* [Task to carry out]:
Check every line of the entries that follow, and copy the ones containing "components".

☆ ☆ ☆ ☆ ☆ ☆ ☆

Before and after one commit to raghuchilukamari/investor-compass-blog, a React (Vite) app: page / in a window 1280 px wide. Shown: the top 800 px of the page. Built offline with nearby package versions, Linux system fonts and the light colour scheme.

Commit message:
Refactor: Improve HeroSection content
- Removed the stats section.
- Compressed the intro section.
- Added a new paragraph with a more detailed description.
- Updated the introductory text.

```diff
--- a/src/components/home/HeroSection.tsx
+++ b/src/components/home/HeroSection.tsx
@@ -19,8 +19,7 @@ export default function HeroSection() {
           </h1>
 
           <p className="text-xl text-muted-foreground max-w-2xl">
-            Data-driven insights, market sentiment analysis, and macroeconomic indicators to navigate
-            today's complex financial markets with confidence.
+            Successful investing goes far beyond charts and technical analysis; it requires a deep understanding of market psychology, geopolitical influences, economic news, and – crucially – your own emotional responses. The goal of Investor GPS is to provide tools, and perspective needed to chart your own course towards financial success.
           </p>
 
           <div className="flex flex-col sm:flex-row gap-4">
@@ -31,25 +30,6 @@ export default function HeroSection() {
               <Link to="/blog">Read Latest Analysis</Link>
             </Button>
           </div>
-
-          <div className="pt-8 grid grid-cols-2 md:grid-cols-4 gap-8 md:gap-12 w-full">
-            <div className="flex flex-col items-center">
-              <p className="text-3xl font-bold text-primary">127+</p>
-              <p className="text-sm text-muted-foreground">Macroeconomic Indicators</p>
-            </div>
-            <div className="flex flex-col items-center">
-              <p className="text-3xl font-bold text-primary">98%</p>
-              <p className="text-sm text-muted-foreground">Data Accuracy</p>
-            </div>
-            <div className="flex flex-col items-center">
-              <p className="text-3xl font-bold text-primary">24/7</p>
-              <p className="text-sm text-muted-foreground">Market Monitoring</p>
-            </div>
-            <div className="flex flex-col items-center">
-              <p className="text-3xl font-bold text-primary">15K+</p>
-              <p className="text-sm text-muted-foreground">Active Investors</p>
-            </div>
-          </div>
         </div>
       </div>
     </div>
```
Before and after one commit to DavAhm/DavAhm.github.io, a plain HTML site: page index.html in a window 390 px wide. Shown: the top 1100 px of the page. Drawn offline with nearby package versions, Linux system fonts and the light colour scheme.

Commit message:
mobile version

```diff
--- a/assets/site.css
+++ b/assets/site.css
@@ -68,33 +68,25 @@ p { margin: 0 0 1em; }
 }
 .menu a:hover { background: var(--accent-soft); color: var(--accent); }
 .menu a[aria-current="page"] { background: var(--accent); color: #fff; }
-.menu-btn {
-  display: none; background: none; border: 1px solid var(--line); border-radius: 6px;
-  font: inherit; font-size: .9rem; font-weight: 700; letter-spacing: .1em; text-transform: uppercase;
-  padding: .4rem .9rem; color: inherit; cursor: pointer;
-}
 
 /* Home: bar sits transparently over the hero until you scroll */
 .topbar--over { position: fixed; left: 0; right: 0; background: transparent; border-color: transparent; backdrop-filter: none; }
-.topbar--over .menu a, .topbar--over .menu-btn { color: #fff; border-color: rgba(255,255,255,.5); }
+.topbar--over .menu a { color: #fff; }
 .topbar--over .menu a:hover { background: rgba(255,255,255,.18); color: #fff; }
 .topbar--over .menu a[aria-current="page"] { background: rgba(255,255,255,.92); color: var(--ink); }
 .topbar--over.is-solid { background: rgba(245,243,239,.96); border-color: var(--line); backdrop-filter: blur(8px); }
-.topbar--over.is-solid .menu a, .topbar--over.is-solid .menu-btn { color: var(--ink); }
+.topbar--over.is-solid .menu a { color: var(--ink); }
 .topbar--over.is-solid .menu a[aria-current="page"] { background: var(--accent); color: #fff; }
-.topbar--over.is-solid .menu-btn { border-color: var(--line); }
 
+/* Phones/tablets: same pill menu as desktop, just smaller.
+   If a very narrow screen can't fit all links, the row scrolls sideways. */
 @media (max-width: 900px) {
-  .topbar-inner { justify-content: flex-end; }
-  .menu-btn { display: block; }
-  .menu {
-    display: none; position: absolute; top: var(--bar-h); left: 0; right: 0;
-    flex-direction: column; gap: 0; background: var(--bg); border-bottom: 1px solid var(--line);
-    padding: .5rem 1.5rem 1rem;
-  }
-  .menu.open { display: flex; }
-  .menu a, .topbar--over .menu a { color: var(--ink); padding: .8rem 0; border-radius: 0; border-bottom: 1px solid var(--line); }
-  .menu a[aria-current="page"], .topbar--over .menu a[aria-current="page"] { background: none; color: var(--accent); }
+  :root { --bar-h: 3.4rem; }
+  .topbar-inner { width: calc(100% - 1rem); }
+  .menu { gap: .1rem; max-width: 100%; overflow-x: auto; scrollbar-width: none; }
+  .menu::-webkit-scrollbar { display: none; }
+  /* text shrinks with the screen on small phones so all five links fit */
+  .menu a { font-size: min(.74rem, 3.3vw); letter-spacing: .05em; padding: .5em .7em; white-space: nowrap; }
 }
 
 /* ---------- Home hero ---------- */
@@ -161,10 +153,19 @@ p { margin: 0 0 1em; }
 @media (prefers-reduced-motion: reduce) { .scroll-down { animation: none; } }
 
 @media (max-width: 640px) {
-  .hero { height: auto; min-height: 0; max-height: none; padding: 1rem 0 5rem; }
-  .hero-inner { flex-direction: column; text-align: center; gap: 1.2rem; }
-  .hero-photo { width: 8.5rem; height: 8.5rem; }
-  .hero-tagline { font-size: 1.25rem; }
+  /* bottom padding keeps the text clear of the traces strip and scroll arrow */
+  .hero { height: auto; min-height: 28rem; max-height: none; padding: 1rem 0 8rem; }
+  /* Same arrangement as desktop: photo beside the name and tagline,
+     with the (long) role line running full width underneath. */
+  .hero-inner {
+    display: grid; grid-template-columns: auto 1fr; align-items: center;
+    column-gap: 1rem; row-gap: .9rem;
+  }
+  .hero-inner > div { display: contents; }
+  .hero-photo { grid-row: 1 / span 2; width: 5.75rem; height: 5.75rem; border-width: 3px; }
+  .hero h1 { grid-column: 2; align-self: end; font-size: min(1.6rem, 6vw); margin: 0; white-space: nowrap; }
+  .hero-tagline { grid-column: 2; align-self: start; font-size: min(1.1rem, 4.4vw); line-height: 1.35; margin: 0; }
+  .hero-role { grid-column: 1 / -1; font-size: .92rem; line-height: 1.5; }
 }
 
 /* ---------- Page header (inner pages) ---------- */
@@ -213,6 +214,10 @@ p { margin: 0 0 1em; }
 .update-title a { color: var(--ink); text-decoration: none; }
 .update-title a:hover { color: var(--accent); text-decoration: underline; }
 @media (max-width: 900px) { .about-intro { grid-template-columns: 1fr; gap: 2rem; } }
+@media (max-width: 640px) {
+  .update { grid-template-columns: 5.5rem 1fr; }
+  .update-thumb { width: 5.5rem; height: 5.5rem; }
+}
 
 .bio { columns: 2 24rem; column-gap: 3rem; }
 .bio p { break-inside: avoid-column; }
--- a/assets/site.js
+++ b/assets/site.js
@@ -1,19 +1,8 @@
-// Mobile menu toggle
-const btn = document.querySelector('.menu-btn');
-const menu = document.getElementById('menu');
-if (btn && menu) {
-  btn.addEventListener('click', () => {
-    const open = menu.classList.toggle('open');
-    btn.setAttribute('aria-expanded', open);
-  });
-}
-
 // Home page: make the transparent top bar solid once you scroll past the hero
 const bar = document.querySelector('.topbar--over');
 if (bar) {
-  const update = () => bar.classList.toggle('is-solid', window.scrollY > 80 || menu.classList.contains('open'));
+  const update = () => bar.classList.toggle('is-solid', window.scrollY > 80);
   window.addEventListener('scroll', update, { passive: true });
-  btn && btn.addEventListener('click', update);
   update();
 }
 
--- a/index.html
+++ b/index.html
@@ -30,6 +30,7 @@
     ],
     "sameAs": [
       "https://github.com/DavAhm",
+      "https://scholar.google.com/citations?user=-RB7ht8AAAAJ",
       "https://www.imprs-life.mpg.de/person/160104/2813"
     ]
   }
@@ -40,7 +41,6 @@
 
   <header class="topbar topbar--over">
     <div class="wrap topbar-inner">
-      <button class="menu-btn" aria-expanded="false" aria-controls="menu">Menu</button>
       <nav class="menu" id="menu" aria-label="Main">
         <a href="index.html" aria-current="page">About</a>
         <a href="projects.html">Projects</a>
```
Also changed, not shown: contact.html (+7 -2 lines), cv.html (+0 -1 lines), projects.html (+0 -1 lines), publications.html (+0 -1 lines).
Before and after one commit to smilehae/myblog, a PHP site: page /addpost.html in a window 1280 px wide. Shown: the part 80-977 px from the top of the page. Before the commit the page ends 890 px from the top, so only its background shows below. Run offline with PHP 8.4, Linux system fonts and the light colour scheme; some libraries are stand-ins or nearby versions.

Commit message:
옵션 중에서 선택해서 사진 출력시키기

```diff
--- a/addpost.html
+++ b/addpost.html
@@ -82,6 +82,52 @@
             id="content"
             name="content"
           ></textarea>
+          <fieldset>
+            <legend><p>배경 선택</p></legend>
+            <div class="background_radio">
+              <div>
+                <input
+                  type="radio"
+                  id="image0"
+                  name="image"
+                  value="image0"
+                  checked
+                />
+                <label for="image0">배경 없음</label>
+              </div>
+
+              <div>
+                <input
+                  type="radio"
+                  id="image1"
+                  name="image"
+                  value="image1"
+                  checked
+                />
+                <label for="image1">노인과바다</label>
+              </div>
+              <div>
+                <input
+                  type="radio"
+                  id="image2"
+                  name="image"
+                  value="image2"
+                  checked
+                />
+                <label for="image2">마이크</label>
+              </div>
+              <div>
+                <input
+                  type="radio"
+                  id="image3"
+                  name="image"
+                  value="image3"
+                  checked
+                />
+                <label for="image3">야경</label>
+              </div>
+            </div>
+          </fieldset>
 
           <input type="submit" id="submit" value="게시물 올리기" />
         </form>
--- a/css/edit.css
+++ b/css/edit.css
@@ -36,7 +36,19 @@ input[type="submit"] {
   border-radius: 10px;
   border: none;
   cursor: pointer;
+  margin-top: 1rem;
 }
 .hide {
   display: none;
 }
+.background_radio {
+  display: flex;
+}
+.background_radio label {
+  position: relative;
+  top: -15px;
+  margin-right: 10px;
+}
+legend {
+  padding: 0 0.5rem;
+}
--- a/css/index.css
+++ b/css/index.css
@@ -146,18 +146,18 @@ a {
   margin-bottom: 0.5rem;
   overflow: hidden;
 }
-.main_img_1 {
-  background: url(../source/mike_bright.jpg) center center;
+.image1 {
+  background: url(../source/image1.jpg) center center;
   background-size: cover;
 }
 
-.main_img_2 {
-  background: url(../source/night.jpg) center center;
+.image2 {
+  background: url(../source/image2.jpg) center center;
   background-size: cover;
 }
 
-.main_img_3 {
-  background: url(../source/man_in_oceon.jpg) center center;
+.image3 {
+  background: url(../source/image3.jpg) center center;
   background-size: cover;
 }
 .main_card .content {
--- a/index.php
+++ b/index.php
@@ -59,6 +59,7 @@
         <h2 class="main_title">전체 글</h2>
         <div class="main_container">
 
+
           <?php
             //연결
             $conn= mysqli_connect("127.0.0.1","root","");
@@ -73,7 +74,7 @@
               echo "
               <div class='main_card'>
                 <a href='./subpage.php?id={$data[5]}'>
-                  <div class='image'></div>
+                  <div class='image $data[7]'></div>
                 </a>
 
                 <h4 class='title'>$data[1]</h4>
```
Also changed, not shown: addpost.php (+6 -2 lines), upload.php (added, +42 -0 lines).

☆ ☆ ☆ ☆ ☆ ☆ ☆

* [Reply to the exercise]:
--- a/src/components/home/HeroSection.tsx
+++ b/src/components/home/HeroSection.tsx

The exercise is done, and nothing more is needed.